DATA RECORDS section start
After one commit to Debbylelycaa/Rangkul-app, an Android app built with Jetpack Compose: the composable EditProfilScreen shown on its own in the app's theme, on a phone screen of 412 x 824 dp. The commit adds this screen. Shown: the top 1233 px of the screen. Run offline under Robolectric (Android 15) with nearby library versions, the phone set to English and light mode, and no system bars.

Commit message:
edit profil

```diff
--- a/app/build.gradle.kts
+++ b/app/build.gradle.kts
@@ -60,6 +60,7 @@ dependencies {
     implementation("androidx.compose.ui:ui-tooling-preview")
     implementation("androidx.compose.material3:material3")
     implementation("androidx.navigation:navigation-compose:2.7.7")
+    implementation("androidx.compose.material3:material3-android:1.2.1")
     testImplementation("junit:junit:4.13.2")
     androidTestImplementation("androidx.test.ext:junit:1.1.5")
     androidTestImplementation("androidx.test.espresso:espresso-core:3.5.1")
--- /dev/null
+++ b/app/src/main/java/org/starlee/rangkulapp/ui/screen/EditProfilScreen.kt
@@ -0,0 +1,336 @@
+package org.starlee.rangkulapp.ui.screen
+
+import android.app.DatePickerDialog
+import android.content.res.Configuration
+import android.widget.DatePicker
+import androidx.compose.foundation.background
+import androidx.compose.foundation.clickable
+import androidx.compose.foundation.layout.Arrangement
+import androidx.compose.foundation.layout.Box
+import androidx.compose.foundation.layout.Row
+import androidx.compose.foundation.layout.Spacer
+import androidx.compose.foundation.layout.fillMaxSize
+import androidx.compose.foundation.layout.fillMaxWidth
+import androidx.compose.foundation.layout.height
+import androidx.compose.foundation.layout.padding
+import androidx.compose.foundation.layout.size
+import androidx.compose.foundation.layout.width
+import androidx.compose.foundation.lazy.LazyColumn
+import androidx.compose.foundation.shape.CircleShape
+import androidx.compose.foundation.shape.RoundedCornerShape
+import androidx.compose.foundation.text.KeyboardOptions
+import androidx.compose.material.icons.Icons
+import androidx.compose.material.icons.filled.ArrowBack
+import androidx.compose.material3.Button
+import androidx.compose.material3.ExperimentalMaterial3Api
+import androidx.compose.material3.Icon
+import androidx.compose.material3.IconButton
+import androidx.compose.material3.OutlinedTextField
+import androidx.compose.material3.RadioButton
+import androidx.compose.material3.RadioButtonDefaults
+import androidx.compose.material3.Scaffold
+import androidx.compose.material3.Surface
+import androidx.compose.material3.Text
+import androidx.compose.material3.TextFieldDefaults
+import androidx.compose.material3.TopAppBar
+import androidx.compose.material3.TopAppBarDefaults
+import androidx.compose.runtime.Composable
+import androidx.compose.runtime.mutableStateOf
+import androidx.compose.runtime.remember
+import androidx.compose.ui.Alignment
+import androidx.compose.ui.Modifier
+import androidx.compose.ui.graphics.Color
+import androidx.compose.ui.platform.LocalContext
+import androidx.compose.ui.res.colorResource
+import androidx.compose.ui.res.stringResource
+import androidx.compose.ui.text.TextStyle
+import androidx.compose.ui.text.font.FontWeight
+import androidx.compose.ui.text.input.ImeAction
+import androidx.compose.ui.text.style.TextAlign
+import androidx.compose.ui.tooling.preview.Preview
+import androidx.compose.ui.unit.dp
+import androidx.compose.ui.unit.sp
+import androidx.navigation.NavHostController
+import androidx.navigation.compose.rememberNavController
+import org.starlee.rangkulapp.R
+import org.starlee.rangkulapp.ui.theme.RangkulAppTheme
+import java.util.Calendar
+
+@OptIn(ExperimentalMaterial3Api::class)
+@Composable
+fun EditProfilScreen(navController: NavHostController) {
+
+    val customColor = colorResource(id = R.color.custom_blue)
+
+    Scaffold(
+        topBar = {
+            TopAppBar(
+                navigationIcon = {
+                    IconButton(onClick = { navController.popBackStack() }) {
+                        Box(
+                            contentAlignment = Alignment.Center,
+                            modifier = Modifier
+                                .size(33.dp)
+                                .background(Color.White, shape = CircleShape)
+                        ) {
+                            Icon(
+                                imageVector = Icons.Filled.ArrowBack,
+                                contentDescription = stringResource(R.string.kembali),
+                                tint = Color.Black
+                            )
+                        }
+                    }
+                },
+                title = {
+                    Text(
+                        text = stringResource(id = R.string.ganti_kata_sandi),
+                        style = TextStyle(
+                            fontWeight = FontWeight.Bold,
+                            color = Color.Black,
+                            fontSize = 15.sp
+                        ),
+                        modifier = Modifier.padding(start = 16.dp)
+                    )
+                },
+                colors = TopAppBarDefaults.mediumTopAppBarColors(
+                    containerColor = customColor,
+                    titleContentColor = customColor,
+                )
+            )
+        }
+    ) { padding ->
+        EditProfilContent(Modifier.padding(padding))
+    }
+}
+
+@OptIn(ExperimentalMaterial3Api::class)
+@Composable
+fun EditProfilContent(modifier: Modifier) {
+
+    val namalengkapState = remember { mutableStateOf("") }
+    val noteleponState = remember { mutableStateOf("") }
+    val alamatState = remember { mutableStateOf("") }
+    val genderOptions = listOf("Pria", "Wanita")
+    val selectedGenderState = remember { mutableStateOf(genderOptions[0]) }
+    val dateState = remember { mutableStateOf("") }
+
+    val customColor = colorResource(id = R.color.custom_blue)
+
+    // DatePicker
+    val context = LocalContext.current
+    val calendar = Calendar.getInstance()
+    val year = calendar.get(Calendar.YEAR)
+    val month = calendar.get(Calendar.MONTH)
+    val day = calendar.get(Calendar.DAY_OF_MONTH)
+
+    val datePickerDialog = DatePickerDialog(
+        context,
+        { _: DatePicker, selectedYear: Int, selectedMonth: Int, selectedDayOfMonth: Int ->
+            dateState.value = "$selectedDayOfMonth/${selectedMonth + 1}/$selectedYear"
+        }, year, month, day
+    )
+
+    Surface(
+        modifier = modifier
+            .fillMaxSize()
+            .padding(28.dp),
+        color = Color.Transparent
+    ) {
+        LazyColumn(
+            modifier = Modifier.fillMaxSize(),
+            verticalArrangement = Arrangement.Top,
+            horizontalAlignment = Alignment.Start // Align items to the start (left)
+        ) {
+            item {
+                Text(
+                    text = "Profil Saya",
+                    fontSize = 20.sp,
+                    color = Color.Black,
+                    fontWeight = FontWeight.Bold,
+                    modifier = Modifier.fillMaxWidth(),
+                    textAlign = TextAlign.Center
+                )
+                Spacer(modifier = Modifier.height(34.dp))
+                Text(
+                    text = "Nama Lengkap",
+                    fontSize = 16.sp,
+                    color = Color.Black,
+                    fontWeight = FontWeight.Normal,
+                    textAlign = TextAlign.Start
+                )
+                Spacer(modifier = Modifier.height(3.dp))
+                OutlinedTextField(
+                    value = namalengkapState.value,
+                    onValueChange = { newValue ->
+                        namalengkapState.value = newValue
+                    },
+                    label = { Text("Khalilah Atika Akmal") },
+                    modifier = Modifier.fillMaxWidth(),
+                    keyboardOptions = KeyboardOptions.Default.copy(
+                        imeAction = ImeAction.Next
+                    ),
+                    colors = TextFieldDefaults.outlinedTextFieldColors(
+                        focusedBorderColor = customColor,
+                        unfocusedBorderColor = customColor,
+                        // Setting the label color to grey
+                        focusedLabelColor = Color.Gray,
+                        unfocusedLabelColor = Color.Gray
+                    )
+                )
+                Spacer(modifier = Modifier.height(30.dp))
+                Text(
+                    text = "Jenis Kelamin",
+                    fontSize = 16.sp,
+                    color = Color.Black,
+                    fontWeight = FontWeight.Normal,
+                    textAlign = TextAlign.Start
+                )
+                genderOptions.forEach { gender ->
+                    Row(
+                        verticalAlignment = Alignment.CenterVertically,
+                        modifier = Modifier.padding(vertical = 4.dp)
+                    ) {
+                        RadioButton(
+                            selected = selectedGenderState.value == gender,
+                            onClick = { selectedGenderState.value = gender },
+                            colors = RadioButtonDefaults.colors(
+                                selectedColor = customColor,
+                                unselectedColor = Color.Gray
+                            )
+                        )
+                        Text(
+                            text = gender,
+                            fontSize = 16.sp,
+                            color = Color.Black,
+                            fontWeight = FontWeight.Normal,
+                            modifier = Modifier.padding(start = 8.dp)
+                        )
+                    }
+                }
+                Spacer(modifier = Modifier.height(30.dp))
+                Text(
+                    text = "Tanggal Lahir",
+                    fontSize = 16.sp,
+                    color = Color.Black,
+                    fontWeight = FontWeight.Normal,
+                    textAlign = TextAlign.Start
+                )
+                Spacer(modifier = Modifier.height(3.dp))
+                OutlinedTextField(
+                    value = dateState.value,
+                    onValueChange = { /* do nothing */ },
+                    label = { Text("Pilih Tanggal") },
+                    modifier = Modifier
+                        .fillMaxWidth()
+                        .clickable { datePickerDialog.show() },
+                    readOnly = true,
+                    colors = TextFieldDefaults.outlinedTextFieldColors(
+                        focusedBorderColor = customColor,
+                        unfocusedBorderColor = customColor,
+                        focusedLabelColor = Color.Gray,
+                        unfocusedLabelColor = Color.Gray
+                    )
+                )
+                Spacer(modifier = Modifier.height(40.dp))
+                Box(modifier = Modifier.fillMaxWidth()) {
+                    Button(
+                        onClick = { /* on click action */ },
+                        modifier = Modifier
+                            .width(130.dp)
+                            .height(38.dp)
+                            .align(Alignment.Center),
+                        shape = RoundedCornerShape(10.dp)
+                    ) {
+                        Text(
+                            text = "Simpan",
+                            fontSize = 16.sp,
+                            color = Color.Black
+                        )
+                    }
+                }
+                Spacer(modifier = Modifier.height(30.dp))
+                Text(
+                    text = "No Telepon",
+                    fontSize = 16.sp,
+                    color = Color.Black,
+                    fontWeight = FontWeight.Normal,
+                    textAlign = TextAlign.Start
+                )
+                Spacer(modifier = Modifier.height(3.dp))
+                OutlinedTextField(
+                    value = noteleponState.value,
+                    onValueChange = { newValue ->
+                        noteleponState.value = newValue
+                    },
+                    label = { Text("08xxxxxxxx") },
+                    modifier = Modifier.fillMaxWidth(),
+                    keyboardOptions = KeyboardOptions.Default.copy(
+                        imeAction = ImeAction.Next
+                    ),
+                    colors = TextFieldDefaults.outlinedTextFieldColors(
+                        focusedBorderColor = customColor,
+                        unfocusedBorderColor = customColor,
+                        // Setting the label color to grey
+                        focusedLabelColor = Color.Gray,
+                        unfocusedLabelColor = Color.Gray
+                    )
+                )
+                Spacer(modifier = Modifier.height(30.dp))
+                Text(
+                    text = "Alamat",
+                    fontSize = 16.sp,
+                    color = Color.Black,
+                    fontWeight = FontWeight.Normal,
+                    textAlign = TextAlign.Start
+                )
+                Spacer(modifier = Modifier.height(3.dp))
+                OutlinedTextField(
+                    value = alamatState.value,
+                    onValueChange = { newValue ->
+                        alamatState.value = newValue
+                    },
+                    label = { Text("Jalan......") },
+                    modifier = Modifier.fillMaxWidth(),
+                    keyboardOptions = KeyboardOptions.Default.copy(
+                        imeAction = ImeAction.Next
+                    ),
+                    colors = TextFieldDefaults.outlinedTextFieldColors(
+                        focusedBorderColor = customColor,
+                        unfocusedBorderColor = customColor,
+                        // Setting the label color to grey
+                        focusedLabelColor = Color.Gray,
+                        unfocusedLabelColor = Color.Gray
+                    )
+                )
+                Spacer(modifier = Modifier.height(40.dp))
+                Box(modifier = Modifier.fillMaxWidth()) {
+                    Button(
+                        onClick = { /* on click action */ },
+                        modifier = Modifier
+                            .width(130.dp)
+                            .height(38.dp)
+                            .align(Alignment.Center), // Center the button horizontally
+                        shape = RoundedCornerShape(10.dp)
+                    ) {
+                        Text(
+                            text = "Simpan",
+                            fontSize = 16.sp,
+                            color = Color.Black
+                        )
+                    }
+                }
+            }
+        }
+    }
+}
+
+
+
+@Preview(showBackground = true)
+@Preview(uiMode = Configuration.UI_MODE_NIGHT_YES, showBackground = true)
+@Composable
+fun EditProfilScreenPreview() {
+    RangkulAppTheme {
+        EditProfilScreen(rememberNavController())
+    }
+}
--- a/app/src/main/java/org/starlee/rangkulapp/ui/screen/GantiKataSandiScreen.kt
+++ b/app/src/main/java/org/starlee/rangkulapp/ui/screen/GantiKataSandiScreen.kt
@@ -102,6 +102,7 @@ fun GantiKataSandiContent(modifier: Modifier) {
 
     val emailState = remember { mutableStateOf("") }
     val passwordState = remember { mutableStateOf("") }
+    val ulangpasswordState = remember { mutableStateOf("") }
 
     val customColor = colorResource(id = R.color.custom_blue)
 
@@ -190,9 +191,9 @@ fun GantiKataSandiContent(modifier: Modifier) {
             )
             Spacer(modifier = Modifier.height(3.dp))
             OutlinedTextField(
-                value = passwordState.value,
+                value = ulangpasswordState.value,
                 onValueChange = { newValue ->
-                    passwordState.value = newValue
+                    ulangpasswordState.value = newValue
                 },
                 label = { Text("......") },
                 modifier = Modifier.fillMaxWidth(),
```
DATA RECORDS section end
# PROBLEM STATEMENT
Please return each line of the listing above that contains "junit".

# ANSWER TO THE PROBLEM
     testImplementation("junit:junit:4.13.2")
     androidTestImplementation("androidx.test.ext:junit:1.1.5")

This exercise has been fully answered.